WORK ITEM: Look through the entries below, please, and copy every line with the word "setLoading".
# # # # # # #
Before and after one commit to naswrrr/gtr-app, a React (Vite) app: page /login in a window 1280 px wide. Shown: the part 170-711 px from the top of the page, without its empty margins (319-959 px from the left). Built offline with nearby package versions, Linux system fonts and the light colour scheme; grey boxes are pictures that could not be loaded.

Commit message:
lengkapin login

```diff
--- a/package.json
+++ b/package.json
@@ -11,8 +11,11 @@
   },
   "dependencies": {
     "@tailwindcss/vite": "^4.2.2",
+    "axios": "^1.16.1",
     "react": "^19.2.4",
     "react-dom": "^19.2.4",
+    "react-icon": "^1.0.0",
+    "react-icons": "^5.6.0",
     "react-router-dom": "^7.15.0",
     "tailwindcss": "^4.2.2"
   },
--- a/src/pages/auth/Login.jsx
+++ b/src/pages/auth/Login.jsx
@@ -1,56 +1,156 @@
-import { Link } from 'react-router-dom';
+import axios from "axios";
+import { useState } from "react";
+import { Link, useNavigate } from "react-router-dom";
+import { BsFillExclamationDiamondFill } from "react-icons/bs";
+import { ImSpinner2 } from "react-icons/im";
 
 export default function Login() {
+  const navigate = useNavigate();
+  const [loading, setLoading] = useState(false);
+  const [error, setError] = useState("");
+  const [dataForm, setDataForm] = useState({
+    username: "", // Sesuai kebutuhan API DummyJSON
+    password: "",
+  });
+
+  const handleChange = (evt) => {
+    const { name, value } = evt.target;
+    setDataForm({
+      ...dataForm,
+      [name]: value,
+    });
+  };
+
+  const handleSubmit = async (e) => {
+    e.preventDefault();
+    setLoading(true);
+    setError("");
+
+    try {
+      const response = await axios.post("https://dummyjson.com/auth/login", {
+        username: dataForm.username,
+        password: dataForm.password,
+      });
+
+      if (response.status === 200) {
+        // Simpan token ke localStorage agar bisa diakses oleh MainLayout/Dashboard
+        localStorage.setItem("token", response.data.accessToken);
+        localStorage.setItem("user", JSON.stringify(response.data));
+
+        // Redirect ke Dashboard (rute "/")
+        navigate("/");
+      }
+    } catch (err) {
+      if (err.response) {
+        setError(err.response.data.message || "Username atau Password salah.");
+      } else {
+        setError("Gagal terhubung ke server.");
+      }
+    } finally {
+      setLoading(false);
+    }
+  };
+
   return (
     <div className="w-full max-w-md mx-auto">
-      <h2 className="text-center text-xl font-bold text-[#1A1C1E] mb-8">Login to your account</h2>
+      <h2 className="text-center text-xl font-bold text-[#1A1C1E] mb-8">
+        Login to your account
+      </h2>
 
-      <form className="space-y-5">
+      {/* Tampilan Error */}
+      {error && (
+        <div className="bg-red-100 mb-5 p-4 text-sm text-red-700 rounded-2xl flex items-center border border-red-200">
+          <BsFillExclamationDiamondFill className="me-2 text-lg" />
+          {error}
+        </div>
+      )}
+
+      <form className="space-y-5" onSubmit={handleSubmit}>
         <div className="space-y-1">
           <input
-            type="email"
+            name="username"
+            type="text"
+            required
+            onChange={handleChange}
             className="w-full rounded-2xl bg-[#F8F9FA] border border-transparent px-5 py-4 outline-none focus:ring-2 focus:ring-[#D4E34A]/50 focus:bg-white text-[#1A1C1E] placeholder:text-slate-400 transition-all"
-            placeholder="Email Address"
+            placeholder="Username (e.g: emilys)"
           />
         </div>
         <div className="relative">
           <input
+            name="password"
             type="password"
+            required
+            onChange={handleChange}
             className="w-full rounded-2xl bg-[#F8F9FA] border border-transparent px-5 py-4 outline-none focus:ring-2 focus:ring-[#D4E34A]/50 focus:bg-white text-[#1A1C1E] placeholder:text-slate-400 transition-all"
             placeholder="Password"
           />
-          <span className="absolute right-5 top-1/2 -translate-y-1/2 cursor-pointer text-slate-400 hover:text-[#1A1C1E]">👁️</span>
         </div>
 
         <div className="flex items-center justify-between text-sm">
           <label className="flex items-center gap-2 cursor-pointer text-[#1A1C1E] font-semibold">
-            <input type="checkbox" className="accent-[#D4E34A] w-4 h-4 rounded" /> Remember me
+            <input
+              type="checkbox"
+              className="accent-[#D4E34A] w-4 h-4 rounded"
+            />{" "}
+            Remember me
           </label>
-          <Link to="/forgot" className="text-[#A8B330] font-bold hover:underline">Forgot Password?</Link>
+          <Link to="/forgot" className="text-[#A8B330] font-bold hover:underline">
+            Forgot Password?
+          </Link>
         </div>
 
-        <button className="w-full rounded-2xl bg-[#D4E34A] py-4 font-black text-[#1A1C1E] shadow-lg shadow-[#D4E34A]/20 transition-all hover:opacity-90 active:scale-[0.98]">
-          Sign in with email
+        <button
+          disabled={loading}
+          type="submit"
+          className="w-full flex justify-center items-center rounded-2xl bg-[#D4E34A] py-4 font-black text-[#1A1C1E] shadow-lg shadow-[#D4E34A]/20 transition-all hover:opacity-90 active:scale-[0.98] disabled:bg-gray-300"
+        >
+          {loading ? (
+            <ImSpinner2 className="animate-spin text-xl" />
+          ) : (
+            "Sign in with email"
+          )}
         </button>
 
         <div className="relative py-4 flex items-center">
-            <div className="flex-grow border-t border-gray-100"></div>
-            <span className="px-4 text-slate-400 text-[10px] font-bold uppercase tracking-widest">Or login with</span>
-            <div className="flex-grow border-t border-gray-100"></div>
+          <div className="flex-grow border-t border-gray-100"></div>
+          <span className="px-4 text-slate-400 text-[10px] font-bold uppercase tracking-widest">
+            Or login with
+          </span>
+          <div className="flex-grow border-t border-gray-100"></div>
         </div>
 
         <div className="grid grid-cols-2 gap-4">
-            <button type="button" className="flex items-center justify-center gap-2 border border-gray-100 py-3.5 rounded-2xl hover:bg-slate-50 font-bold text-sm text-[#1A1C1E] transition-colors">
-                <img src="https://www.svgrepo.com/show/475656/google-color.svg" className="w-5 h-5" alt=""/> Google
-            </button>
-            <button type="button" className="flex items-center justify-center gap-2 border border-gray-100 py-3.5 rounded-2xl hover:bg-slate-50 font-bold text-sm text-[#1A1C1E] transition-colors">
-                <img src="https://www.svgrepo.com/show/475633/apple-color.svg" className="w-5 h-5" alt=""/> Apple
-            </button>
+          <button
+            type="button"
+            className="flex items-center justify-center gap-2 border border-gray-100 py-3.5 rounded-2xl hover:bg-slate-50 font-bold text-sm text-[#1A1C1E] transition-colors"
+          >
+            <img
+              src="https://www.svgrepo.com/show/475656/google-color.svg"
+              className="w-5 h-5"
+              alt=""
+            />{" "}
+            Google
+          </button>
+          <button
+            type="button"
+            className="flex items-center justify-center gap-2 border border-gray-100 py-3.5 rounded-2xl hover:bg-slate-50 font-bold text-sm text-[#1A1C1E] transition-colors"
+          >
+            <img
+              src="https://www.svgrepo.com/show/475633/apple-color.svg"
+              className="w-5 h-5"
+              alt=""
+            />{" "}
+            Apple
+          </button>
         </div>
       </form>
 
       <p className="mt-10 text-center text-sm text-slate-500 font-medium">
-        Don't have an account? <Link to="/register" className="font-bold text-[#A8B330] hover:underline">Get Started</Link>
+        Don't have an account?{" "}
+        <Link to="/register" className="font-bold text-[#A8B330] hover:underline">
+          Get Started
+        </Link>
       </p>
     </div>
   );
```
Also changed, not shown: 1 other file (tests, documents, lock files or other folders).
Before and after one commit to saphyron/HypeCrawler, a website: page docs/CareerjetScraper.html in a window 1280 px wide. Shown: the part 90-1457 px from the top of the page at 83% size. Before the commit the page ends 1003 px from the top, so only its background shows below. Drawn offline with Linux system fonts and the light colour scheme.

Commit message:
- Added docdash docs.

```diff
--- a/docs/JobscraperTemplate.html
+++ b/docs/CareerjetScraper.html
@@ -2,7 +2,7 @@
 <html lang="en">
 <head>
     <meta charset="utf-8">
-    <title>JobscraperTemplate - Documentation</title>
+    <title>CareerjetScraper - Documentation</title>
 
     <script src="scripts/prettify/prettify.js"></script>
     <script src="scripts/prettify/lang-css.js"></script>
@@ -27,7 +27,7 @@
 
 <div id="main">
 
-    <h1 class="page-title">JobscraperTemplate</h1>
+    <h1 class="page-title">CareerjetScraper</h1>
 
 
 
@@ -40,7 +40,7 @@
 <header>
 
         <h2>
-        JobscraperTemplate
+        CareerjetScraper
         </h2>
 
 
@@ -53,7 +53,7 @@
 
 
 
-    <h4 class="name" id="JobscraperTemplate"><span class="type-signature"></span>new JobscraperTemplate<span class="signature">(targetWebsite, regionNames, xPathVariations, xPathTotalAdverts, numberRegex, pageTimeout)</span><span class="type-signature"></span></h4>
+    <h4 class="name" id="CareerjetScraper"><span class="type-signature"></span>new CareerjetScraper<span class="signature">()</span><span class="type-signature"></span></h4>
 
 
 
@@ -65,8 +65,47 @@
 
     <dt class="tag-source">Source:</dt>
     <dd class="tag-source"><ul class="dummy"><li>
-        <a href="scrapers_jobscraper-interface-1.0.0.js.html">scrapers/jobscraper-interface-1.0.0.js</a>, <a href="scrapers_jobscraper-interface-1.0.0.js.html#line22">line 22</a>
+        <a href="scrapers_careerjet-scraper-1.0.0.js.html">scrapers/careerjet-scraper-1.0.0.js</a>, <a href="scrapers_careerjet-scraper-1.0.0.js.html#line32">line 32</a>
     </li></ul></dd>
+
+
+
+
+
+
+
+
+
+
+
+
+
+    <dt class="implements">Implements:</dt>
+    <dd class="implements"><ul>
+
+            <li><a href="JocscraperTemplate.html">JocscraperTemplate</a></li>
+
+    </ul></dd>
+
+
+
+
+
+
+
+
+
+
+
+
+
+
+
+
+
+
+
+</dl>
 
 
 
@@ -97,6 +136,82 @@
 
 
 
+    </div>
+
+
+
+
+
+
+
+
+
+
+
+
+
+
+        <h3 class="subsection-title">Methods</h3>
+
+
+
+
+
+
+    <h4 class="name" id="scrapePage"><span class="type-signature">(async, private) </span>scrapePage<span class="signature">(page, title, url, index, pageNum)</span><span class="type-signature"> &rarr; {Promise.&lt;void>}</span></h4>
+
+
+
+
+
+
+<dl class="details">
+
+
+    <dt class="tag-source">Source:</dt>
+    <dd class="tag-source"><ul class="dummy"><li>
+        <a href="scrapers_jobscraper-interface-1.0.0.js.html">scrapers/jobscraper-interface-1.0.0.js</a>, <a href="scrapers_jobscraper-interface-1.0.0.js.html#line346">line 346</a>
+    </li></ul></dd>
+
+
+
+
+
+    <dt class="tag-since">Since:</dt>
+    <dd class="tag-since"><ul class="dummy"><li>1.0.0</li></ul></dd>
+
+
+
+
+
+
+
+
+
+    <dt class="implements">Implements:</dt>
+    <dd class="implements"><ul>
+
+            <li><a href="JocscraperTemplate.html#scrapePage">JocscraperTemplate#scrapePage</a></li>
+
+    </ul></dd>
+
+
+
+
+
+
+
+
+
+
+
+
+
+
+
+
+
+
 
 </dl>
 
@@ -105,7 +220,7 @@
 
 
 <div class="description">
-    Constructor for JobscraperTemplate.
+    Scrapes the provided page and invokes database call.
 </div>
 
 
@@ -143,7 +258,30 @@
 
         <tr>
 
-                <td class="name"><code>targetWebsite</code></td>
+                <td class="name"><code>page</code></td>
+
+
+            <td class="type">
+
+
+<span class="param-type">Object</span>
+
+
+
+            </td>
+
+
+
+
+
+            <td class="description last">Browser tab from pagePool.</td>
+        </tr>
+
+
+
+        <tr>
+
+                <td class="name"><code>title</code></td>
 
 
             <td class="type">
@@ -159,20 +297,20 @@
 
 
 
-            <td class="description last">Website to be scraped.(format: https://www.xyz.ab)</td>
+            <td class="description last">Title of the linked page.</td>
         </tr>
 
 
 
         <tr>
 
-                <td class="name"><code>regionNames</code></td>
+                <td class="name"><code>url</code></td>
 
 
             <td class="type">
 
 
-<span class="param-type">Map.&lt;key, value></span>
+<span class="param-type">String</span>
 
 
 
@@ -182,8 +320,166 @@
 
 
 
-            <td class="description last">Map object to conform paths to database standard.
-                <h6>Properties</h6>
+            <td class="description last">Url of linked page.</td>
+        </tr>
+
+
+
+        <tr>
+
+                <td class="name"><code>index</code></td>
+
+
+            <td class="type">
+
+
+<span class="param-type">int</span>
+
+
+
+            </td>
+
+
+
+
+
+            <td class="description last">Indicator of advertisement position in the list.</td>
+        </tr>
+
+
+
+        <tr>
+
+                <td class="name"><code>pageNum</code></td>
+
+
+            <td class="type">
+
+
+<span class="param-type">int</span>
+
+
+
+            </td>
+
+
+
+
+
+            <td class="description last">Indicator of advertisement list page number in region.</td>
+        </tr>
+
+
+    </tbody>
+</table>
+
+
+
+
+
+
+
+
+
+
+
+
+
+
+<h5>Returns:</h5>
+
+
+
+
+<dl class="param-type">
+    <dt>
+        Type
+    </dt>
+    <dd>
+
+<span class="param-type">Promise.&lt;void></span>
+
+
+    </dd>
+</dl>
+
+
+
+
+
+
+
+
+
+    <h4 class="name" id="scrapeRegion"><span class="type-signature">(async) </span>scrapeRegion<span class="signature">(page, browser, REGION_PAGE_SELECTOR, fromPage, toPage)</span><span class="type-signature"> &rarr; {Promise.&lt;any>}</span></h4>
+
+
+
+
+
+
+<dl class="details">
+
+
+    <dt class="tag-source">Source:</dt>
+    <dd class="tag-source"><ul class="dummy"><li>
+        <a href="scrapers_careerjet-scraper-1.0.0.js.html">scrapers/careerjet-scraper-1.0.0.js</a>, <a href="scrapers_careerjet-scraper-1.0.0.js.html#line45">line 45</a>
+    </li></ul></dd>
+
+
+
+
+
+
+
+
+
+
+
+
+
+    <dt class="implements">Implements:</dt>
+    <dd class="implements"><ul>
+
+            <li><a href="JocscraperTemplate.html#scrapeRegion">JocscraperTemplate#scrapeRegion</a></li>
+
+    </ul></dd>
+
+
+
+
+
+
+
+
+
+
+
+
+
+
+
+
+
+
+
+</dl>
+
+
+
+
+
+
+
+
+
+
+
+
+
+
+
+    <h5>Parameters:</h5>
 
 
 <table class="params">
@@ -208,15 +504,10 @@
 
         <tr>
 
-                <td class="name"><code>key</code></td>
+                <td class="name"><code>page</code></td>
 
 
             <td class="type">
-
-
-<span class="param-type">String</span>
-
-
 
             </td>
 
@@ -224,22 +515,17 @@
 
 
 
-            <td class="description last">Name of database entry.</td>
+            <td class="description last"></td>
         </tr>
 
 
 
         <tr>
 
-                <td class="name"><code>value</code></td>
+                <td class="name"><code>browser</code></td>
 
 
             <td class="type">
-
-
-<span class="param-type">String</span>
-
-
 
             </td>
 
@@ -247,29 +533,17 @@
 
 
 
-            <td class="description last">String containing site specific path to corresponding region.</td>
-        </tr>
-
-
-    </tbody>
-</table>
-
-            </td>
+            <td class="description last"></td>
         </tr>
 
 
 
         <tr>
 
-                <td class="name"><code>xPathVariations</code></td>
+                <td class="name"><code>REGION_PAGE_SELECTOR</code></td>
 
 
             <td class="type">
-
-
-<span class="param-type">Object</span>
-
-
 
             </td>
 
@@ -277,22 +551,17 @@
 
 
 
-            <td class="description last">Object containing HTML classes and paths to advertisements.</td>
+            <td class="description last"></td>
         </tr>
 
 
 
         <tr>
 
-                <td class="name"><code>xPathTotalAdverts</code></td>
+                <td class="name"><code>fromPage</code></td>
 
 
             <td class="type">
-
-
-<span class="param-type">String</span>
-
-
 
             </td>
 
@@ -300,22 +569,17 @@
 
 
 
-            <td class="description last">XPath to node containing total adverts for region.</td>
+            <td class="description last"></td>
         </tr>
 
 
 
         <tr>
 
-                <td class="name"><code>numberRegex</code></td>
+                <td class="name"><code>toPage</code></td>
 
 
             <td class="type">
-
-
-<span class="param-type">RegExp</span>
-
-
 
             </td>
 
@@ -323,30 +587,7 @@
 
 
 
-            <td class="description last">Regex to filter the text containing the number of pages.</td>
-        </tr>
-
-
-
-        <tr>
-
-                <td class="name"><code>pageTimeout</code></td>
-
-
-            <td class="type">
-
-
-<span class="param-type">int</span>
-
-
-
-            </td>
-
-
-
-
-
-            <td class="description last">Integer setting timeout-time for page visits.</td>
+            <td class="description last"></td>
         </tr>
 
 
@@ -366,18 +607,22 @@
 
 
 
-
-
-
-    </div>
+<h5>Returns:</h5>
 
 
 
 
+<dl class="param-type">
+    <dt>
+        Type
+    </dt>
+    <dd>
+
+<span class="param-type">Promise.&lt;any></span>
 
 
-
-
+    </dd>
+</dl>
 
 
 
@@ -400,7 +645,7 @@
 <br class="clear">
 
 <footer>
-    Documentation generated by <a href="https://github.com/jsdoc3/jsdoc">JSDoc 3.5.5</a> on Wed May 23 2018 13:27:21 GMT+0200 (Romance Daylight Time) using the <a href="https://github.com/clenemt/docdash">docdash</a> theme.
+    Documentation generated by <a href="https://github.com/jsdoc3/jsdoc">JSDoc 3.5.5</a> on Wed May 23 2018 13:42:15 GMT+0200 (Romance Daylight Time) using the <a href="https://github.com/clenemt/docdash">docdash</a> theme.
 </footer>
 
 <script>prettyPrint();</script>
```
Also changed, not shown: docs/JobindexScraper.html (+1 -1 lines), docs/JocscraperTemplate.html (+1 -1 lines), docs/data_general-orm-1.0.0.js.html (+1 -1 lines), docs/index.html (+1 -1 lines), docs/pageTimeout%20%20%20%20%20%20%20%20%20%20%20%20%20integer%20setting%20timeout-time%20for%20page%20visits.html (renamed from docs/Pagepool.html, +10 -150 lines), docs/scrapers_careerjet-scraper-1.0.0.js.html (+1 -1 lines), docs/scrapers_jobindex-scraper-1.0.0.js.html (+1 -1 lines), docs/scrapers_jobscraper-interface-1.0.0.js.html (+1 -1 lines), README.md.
# # # # # # #
RESULT OF THIS TASK:
+  const [loading, setLoading] = useState(false);
+    setLoading(true);
+      setLoading(false);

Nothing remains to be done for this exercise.